Here are some examples of what I mean:

Example One:

1988 election between Bush and Dukakis California voted for the Republican candidate.

Example Two:

1976 election between Carter and Ford Texas voted for the Democratic candidate and California voted for the Republican candidate.

Example Three:

1964 election between Johnson and Goldwater Texas, Utah, Idaho all voted for the Democratic candidate.

Can you imagine any of these states voting for those parties any time soon? It seems unimaginable to me. So many states seem to have picked a party and consistently vote that way. But why? What caused the country to be so divided? Why did people stop considering candidates objectively and just started voting party lines?

There are a number of possible reasons why this could have happened. California voted pretty consistently Republican before Clinton, but could have switched because much of what began to drive their economy was new technology companies such as Google and Apple which tend to be fairly liberal and set a trend for their employees and other new companies that followed. It could just be technology in general.
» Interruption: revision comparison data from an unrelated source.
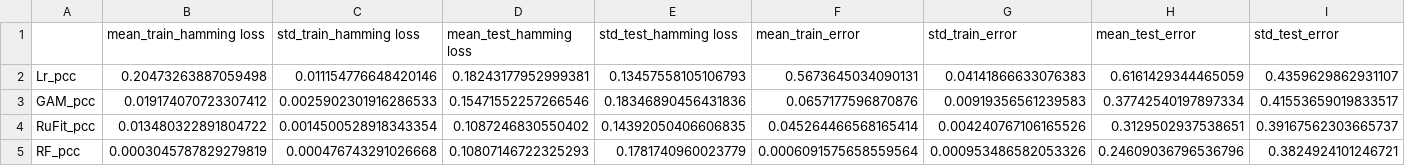
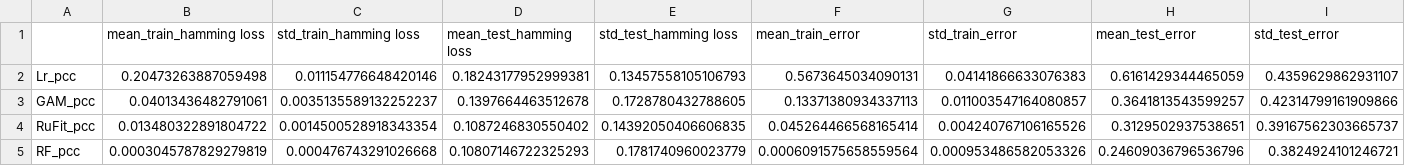
Before and after one commit to marioboley/PISA_ML, a CSV file: output/extrapolation.csv, drawn as a sheet; only a part is shown; the diff covers the shown part only; the diff names each change by its address in the sheet, - before the commit and + after, or states it on an @@ line.

```diff
--- a/output/extrapolation.csv
+++ b/output/extrapolation.csv
-B3 (mean_train_hamming loss): 0.019174070723307412
+B3 (mean_train_hamming loss): 0.04013436482791061
-C3 (std_train_hamming loss): 0.0025902301916286533
+C3 (std_train_hamming loss): 0.0035135589132252237
-D3 (mean_test_hamming loss): 0.15471552257266546
+D3 (mean_test_hamming loss): 0.1397664463512678
-E3 (std_test_hamming loss): 0.18346890456431836
+E3 (std_test_hamming loss): 0.1728780432788605
-F3 (mean_train_error): 0.0657177596870876
+F3 (mean_train_error): 0.13371380934337113
-G3 (std_train_error): 0.00919356561239583
+G3 (std_train_error): 0.011003547164080857
-H3 (mean_test_error): 0.37742540197897334
+H3 (mean_test_error): 0.3641813543599257
-I3 (std_test_error): 0.41553659019833517
+I3 (std_test_error): 0.42314799161909866
```
Also changed, not shown: 4 edited cells elsewhere in this file, output/interpolation.csv, 1 other file.
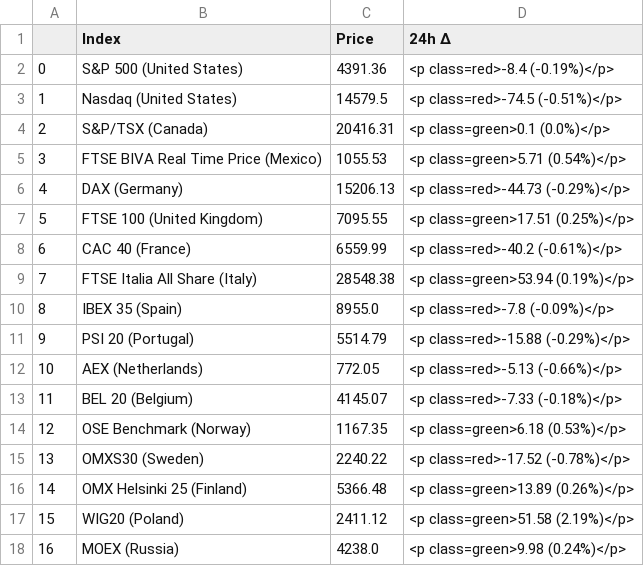
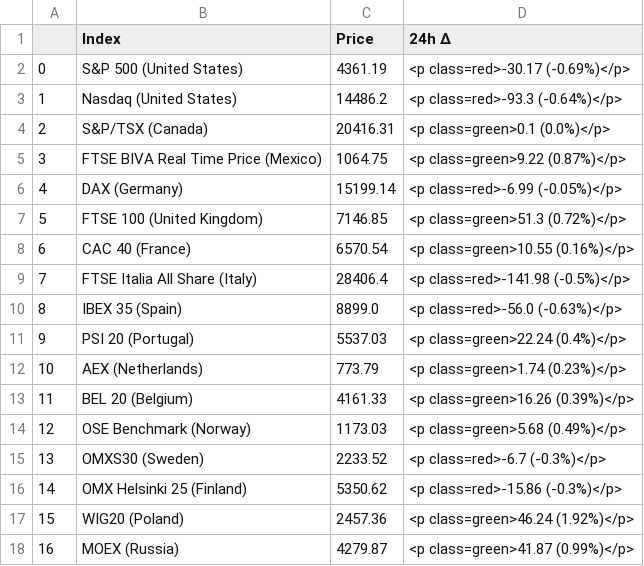
Before and after one commit to pawelkunicki/datazaur_web, a CSV file: indices.csv, drawn as a sheet; only a part is shown; the diff covers the shown part only.

```diff
--- a/indices.csv
+++ b/indices.csv
@@ -1,18 +1,18 @@
 ,Index,Price,24h Δ
-0,S&P 500 (United States),4391.36,<p class=red>-8.4 (-0.19%)</p>
-1,Nasdaq (United States),14579.5,<p class=red>-74.5 (-0.51%)</p>
+0,S&P 500 (United States),4361.19,<p class=red>-30.17 (-0.69%)</p>
+1,Nasdaq (United States),14486.2,<p class=red>-93.3 (-0.64%)</p>
 2,S&P/TSX (Canada),20416.31,<p class=green>0.1 (0.0%)</p>
-3,FTSE BIVA Real Time Price (Mexico),1055.53,<p class=green>5.71 (0.54%)</p>
-4,DAX (Germany),15206.13,<p class=red>-44.73 (-0.29%)</p>
-5,FTSE 100 (United Kingdom),7095.55,<p class=green>17.51 (0.25%)</p>
-6,CAC 40 (France),6559.99,<p class=red>-40.2 (-0.61%)</p>
-7,FTSE Italia All Share (Italy),28548.38,<p class=green>53.94 (0.19%)</p>
-8,IBEX 35 (Spain),8955.0,<p class=red>-7.8 (-0.09%)</p>
-9,PSI 20 (Portugal),5514.79,<p class=red>-15.88 (-0.29%)</p>
-10,AEX (Netherlands),772.05,<p class=red>-5.13 (-0.66%)</p>
-11,BEL 20 (Belgium),4145.07,<p class=red>-7.33 (-0.18%)</p>
-12,OSE Benchmark (Norway),1167.35,<p class=green>6.18 (0.53%)</p>
-13,OMXS30 (Sweden),2240.22,<p class=red>-17.52 (-0.78%)</p>
-14,OMX Helsinki 25 (Finland),5366.48,<p class=green>13.89 (0.26%)</p>
-15,WIG20 (Poland),2411.12,<p class=green>51.58 (2.19%)</p>
-16,MOEX (Russia),4238.0,<p class=green>9.98 (0.24%)</p>
+3,FTSE BIVA Real Time Price (Mexico),1064.75,<p class=green>9.22 (0.87%)</p>
+4,DAX (Germany),15199.14,<p class=red>-6.99 (-0.05%)</p>
+5,FTSE 100 (United Kingdom),7146.85,<p class=green>51.3 (0.72%)</p>
+6,CAC 40 (France),6570.54,<p class=green>10.55 (0.16%)</p>
+7,FTSE Italia All Share (Italy),28406.4,<p class=red>-141.98 (-0.5%)</p>
+8,IBEX 35 (Spain),8899.0,<p class=red>-56.0 (-0.63%)</p>
+9,PSI 20 (Portugal),5537.03,<p class=green>22.24 (0.4%)</p>
+10,AEX (Netherlands),773.79,<p class=green>1.74 (0.23%)</p>
+11,BEL 20 (Belgium),4161.33,<p class=green>16.26 (0.39%)</p>
+12,OSE Benchmark (Norway),1173.03,<p class=green>5.68 (0.49%)</p>
+13,OMXS30 (Sweden),2233.52,<p class=red>-6.7 (-0.3%)</p>
+14,OMX Helsinki 25 (Finland),5350.62,<p class=red>-15.86 (-0.3%)</p>
+15,WIG20 (Poland),2457.36,<p class=green>46.24 (1.92%)</p>
+16,MOEX (Russia),4279.87,<p class=green>41.87 (0.99%)</p>
```
Also changed, not shown: 30 edited cells elsewhere in this file, 27 other files.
The creation of Facebook, Twitter, and other social media outlets has created echo chambers for all of us, limiting our political knowledge and evidence to support our opinions to the information provided by those that live near us.

Essentially I'm wondering if there are any well documented reasons (probably of number of which contributed to this change) why this happened.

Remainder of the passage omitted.